Your goal >> Your whole answer should be the number of lines in the material below that include the word "datos".

Available data >>

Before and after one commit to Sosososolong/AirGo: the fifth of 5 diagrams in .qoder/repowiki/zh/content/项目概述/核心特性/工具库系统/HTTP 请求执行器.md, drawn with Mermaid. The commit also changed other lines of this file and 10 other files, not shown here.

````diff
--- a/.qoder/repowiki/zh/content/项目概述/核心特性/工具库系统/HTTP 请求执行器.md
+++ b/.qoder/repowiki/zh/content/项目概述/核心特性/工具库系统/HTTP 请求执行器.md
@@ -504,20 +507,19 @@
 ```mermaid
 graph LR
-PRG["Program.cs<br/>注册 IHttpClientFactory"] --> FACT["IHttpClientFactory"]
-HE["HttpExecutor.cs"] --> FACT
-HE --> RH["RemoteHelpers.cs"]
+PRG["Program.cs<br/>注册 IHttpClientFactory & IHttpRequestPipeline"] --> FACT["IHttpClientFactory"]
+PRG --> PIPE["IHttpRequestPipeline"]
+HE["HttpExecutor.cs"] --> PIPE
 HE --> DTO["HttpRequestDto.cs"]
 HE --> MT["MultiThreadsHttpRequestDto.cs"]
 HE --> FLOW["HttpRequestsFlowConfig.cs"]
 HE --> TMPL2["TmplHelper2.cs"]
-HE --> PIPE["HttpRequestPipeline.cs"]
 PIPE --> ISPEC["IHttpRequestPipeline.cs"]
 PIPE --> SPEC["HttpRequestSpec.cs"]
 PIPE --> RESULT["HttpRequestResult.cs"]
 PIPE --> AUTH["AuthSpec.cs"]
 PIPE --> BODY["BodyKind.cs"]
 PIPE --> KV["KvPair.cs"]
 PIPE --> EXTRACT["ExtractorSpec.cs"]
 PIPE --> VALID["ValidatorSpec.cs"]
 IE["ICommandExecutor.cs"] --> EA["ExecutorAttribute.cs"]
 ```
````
--
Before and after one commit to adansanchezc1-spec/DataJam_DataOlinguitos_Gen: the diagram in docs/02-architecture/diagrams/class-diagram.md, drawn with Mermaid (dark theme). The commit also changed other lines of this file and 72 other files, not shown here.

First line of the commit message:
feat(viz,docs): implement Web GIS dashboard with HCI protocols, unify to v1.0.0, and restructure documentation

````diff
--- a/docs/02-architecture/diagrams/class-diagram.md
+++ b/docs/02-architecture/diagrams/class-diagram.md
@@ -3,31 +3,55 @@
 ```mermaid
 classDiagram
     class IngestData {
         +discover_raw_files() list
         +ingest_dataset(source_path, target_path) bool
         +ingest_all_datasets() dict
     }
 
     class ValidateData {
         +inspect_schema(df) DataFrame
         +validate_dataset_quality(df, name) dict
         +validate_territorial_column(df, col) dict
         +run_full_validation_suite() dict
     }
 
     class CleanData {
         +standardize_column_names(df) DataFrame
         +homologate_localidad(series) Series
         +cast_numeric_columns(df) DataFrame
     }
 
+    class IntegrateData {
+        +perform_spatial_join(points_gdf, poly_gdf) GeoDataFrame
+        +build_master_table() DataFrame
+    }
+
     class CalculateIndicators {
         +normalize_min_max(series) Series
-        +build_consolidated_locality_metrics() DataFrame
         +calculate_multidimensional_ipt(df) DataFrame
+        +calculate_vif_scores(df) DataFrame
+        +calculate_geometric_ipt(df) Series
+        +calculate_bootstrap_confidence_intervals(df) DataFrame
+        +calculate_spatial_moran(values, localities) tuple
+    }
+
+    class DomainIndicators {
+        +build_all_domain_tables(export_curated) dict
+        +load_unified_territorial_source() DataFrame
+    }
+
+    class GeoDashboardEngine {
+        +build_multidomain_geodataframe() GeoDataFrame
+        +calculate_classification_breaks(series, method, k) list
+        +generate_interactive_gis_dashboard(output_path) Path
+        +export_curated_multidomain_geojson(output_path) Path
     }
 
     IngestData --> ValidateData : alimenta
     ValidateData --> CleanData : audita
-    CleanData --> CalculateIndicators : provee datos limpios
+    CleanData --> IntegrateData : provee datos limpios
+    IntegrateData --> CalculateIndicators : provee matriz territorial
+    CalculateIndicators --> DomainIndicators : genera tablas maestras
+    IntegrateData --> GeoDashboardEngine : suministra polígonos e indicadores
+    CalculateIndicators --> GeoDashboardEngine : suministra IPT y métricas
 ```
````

Solution for this exercise >> 2